For my journey the taste of Mississippi was in the Capital/River and Pines regions extending out from the state capitol of Jackson. A short drive north is the Pearl River Resort with its feature courses at Dancing Rabbit. (The courses derive their name from the historic treaty of the early 1800’s between Native Americans and the US government.)
Director of Golf at Dancing Rabbit, Mark Powell may be familiar to some of the golfers in the KMOX area, along with Janet Leach from the Mississippi Board of Tourism, they have made the trip to St. Louis in the winter for the Golf Show in St. Charles, and Powell will tell you they have a faithful and growing clientele of couples who get a head start on their annual golf year by choosing a few days in the warmer climates of the south in late winter and early spring.
The two courses, located adjacent to the resort’s casino, are collaboration between Tom Fazio and Jerry Pate and cleverly accommodate the diverse growing conditions the state experiences annually.
The Oaks course for my visit was dressed in its summer best with its Bermuda greens and Zoysia fairways. The terrain is Midwestern, the lies are perfect and the green speeds are inviting. The Azaleas course can be a better fit for the cooler months of the year depending on how the spring has impacted the Bentgrass greens.

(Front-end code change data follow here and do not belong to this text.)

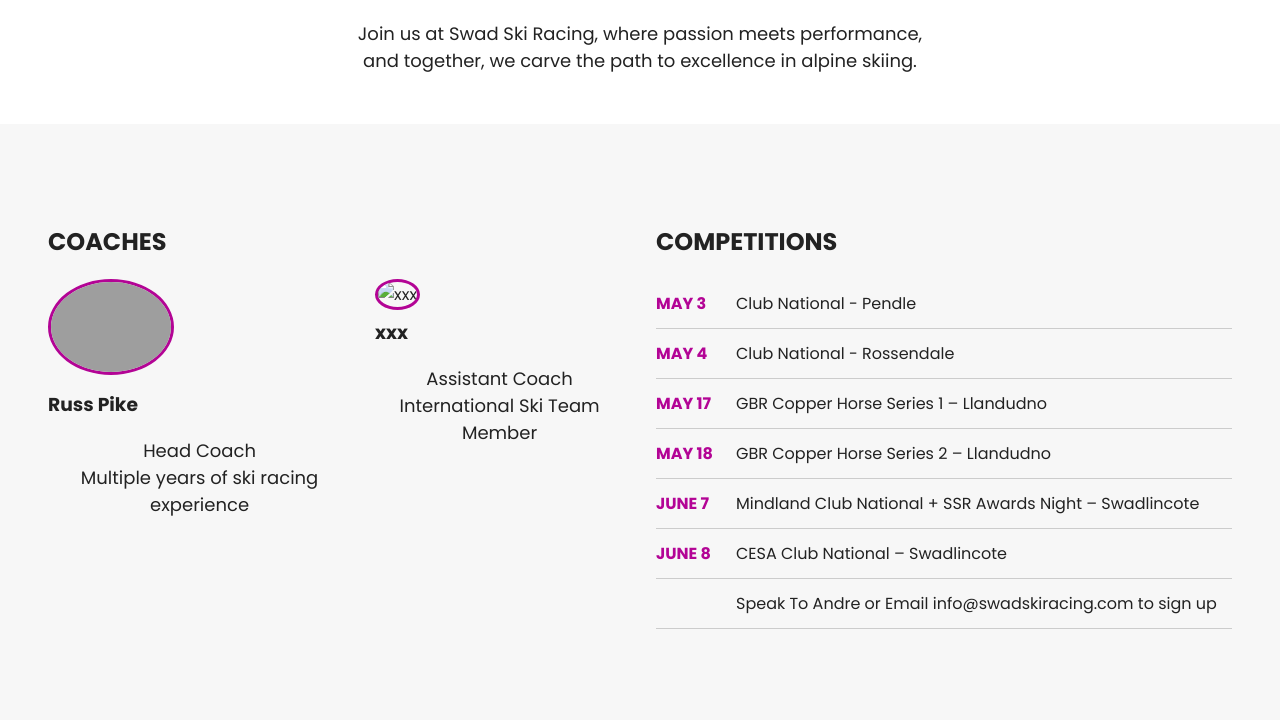
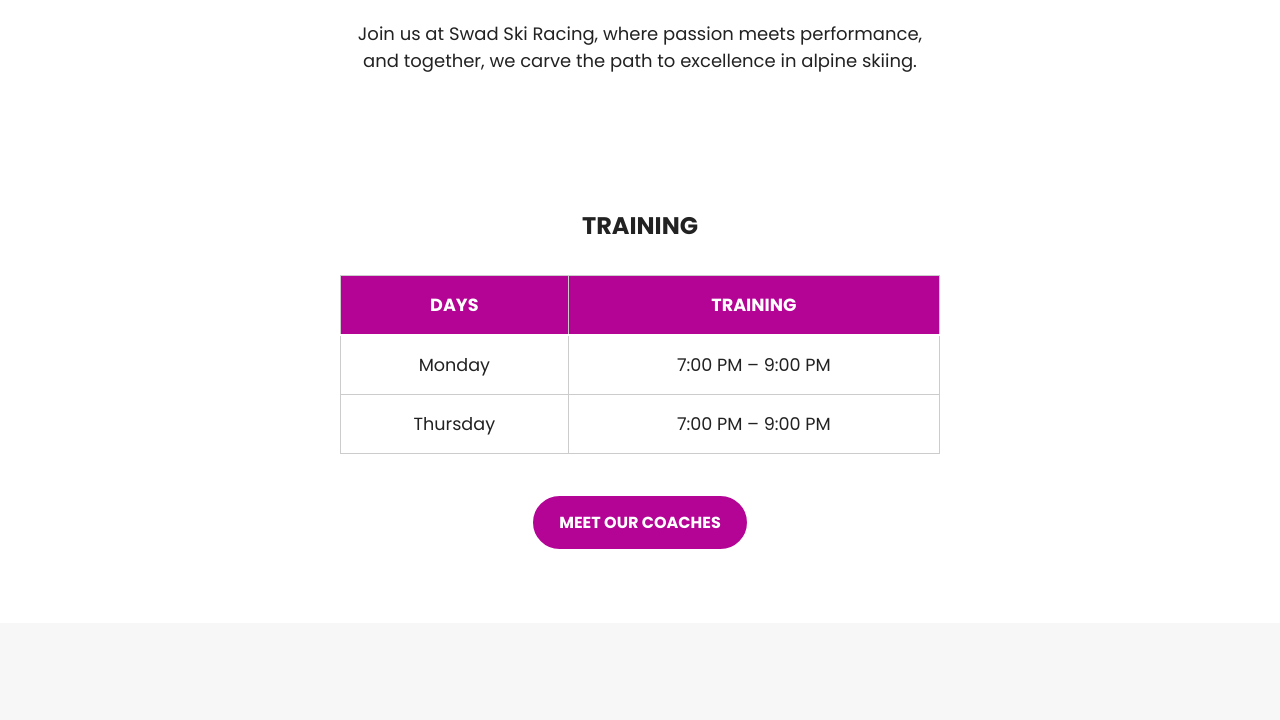
Before and after one commit to Swad-Ski-Racing/swadskiracing, a website: page about.html in a window 1280 px wide. Shown: the part 1580-2300 px from the top of the page. Drawn offline with Linux system fonts and the light colour scheme; grey boxes are pictures that could not be loaded.

Commit message:
Update about.html

```diff
--- a/about.html
+++ b/about.html
@@ -16,7 +16,7 @@
         <div class="hero-text">
           <h1>About.<br>SWAD.<br>Ski Racing.</h1>
           <p>Join Swad Ski Racing and carve your path to podium</p>
-          <a href="https://www.jnlswadlincote.co.uk/ski-snowboard-for-schools/#swad-ski-racing" class="btn red" target="_blank">Join Us</a>
+          <a href="#join" class="btn red">Join us</a>
           <a href="#training" class="btn">SEE TRAINING SCHEDULE</a>
           <a href="https://safeguarding.swadskiracing.com/" class="btn red" target="_blank">Safe Guarding</a>
         </div>
@@ -45,6 +45,25 @@
 
 
 
+<section class="training" id="training">
+<h2>TRAINING</h2>
+<table>
+<tr>
+<th>DAYS</th>
+<th>TRAINING</th>
+</tr>
+<tr>
+<td>Monday</td>
+<td>7:00 PM – 9:00 PM</td>
+</tr>
+<tr>
+<td>Thursday</td>
+<td>7:00 PM – 9:00 PM</td>
+</tr>
+</table>
+<a href="#coaches" class="btn red">MEET OUR COACHES</a>
+</section>
+
 <section class="coaches-competitions" id="coaches">
 <div class="coaches">
 <h2>COACHES</h2>
@@ -52,12 +71,12 @@
 <div class="coach">
 <img src="russ.png" alt="Russ Pike">
 <h3>Russ Pike</h3>
-<p>Head Coach<br>Multiple years of ski racing experience</p>
+<p>Head Coach<br>A Snowsport England Accredited Coach working toward Level 2, I reignited my passion for skiing after 20 years away. From launching a school team to coaching university racers, I’m now proud to help grow ski racing in the East Midlands with Swadlincote Snowsport Centre.</p>
 </div>
 <div class="coach">
-<img src="#" alt="xxx">
-<h3>xxx</h3>
-<p>Assistant Coach<br>International Ski Team Member</p>
+<img src="Screenshot 2025-04-14 at 11.59.26.png" alt="xxx">
+<h3>Matt</h3>
+<p>Assistant Coach<br>Matt is a highly experienced ski racing coach with over five years of coaching and a decade of broader sports expertise. Based in Gloucester, he has coached for various clubs and institutions and remains dedicated to developing skiers at all levels, even while spending time in the Alps.</p>
 </div>
 </div>
 </div>
@@ -70,10 +89,11 @@
 <li><span class="date">MAY 18</span>GBR Copper Horse Series 2 – Llandudno</li>
 <li><span class="date">JUNE 7</span>Mindland Club National + SSR Awards Night – Swadlincote</li>
 <li><span class="date">JUNE 8</span>CESA Club National – Swadlincote</li>
-<li><span class="date"></span>Speak To Andre or Email info@swadskiracing.com to sign up</li>
+<li><span ></span>Speak To Andre or <a href="https://gbski.com" target="_blank">Visit GB Ski</a> to sign up</li>
 </ul>
 </div>
 </section>
+
 <h1>Keep up to date with us</h1>
 
 <p>Follow us on Instagram and Facebook</p>
@@ -87,6 +107,18 @@
     <img src="https://upload.wikimedia.org/wikipedia/commons/5/51/Facebook_f_logo_%282019%29.svg" alt="Facebook" class="social-logo"/>
   </a>
 </div>
+
+<section class="contact-section" id="join">
+  <div class="contact-overlay">
+    <form action="https://formspree.io/f/xjkyzblk" method="POST" class="contact-form">
+      <h2>Join Us Today</h2>
+      <input type="text" name="name" placeholder="Your Name" required>
+      <input type="email" name="email" placeholder="Your Email" required>
+      <textarea name="message" rows="5" placeholder="Your Message" required></textarea>
+      <button type="submit" class="btn red">Send Message</button>
+    </form>
+  </div>
+</section>
 <footer>
 <p>&copy; 2025 Swad Ski Racing. All rights reserved.</p>
 <p><strong>Phone:</strong> <a href="tel:+447860816419">07860 816419</a></p>
```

Both courses offer a variety of teeing grounds to match the challenge to whatever the player’s skill level requires.
Just east of Jackson is the Country Club of Canton, an older design with as small a set of greens as you will find. For St. Louis area golfers I would describe this user-friendly layout as reminiscent of the old St. Charles Golf Course on much flatter terrain. To add to the charm of Canton spend a few minutes with the head golf professional Olly Thomson, a Brit by way of New Orleans with the most confused dialect you can imagine.
For my trip, the last stop was Annandale Country Club and the Sanderson Farms Championship. The event, which has changed names often over its more than four decade history, has been opposite the Open Championship in Britain for the last few years but may find itself part of the new fall schedule on the PGA Tour as early as next year.
Annadale is a Nicklaus design and worth looking for a connection if the Mississippi journey is in your plans.
From Tunica to Tupelo to Pascagoula when the weather in our area has turned inhospitable to your golfing itch, Mississippi is a close, affordable smorgasbord of options. And at least for this year, allow me to play travel agent and make a suggestion for a three-day escape.
Now that our state’s Missouri Tigers reside in the SEC, road games for Tiger fans offer a golf/football combination. November 23 the team is in Oxford to take on Ole Miss near the end of their schedule.
Put together a group and pack the clubs for a three-day weekend starting with golf in the region on Friday. On Saturday tailgating at the famous Grove is considered the Tiffanys of college football partying with an assurance the Black and Gold Tiger faithful will be treated more cordially than the rival Purple and Gold Tigers of LSU are accorded. On Sunday find a morning tee time and make the return to St. Louis later in the day ready for a short week of work, with Thanksgiving and Black Friday on your calendar.